As the United States begins reopening, government officials are acknowledging the long and arduous process of reopening the borders to visitors from China, Europe and other international destinations.
According to Reuters.com, White House economic adviser Larry Kudlow said the eventual easing and lifting of travel restrictions would depend heavily on the health and safety protocols implemented by each country.
The administration of U.S. President Donald Trump instituted a temporary ban on most travelers coming from China in January and then expanded the order to travelers from Europe and other impacted nations in March.
Senior U.S. officials told Reuters that travelers from other countries will not be permitted to enter the country if American citizens are allowed in those nations. With the U.S. in the midst of an outbreak and the highest number of infections, countries may be hesitant to accept American travelers.

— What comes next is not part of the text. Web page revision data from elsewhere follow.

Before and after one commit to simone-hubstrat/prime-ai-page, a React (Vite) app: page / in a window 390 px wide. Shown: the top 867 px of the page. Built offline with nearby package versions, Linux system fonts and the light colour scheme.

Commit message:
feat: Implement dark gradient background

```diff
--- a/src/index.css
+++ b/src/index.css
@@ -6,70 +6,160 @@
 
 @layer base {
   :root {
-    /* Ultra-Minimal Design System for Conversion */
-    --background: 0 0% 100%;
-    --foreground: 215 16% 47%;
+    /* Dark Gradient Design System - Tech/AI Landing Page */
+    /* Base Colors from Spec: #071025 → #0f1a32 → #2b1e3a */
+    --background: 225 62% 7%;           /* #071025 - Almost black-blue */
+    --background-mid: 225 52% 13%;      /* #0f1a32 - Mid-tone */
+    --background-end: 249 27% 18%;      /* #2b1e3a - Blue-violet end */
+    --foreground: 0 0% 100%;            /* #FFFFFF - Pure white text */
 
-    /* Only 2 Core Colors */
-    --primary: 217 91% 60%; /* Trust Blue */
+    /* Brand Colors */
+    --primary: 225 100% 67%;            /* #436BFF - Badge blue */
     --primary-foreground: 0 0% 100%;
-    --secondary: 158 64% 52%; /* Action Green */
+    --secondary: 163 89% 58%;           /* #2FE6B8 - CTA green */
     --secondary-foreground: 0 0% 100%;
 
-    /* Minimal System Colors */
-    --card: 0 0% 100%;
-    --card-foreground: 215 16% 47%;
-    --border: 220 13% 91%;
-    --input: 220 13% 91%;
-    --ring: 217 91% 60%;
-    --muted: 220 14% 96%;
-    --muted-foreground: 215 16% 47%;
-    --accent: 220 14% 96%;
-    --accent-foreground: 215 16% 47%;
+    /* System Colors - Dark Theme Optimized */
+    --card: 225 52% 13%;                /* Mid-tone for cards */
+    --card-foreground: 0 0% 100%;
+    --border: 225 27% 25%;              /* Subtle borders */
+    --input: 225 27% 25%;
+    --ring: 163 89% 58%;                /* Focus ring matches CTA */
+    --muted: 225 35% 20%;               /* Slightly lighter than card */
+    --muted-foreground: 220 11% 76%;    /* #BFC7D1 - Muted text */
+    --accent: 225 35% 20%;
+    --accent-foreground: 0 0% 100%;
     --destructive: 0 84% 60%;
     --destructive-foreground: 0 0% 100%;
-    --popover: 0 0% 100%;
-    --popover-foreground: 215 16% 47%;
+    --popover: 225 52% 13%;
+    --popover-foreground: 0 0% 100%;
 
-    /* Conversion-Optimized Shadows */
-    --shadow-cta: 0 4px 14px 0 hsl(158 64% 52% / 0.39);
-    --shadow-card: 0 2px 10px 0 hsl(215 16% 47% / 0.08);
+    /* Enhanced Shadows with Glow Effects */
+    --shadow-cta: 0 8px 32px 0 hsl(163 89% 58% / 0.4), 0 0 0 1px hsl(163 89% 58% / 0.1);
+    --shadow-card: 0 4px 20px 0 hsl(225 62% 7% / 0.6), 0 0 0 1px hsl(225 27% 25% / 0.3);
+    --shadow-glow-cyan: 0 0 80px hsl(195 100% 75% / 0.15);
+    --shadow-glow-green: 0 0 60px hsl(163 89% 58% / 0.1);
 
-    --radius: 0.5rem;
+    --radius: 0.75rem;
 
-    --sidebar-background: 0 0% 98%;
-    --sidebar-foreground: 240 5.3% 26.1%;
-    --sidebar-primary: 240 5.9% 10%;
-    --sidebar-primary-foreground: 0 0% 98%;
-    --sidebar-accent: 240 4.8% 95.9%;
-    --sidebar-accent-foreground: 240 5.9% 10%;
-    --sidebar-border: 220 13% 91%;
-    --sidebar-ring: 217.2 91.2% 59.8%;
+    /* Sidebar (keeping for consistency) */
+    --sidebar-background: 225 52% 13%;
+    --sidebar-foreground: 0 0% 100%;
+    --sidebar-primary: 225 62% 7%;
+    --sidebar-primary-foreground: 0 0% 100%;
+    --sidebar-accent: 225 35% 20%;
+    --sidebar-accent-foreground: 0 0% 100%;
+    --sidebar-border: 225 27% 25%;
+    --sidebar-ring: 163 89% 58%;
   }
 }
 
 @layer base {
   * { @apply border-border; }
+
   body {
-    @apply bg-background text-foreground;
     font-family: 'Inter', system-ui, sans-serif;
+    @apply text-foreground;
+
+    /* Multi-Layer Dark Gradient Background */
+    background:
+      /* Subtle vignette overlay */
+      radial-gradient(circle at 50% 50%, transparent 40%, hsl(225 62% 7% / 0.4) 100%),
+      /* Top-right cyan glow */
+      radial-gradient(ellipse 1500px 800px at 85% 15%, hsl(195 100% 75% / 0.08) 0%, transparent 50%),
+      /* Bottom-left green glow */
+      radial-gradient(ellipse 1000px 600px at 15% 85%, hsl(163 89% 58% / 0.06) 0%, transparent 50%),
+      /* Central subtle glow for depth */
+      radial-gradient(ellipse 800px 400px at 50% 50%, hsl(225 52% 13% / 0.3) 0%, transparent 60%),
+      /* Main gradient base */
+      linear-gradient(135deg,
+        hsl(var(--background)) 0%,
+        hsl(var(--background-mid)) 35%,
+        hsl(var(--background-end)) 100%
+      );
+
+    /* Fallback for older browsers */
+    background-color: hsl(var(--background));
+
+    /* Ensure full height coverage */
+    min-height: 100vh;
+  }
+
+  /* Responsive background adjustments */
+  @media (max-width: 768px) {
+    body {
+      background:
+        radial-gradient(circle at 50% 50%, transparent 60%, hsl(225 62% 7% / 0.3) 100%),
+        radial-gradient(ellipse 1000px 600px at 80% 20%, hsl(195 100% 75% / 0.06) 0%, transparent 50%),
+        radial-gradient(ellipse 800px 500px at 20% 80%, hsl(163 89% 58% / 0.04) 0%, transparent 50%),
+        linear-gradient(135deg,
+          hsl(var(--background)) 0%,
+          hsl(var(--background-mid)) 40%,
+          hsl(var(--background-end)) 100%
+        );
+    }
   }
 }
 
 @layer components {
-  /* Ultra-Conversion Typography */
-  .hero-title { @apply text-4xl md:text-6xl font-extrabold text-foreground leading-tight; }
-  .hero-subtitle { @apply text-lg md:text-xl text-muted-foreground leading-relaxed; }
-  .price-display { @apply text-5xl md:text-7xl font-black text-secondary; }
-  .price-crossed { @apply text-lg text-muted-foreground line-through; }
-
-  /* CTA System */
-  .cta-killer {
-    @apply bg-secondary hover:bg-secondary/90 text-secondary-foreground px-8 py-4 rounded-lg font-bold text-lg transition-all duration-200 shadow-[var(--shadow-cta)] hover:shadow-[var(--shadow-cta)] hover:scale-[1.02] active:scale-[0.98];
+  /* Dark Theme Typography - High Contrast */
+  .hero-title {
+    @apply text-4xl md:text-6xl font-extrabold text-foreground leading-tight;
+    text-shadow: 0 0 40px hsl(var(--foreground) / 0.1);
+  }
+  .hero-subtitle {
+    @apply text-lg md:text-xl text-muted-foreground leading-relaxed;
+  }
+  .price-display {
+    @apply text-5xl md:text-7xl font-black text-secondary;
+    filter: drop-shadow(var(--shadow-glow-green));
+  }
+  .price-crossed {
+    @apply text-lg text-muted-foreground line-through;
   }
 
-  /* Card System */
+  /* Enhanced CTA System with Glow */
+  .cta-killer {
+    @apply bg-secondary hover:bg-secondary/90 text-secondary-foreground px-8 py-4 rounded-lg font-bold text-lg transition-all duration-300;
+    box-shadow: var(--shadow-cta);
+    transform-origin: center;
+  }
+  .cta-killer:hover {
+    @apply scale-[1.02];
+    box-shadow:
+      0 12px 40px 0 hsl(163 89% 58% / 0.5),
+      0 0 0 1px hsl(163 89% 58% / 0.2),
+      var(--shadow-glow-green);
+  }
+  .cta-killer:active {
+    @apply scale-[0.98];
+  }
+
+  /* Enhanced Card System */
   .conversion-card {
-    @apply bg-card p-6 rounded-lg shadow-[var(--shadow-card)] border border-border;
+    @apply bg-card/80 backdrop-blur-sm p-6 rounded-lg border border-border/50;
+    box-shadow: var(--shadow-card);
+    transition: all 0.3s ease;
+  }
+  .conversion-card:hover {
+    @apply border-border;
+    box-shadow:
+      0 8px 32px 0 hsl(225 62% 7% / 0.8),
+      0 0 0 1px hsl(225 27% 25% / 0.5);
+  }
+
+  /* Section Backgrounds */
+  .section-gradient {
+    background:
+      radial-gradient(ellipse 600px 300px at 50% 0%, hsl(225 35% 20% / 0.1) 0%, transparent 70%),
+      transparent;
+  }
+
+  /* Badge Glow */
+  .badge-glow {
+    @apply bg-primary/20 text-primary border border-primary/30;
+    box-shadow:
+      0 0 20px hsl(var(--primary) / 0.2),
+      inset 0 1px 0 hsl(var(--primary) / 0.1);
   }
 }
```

While the European Union is looking to reopen internal borders, it will keep external borders shuttered until at least until mid-June. With the U.S. ban on Europe being so broad, it will eventually need to be replaced by agreements with each individual country.
Opening up the U.S. to international travel as soon as it’s safe is important to the country’s economy, as the U.S. Travel Association said spending by people arriving from other nations supported 1.2 million jobs and $33.6 billion in wages last year.
Several airlines in America would like to resume service to China, but existing political issues between the U.S government and Beijing could complicate the process. China has also imposed restrictions on foreign carriers by allowing only one flight into the country per week.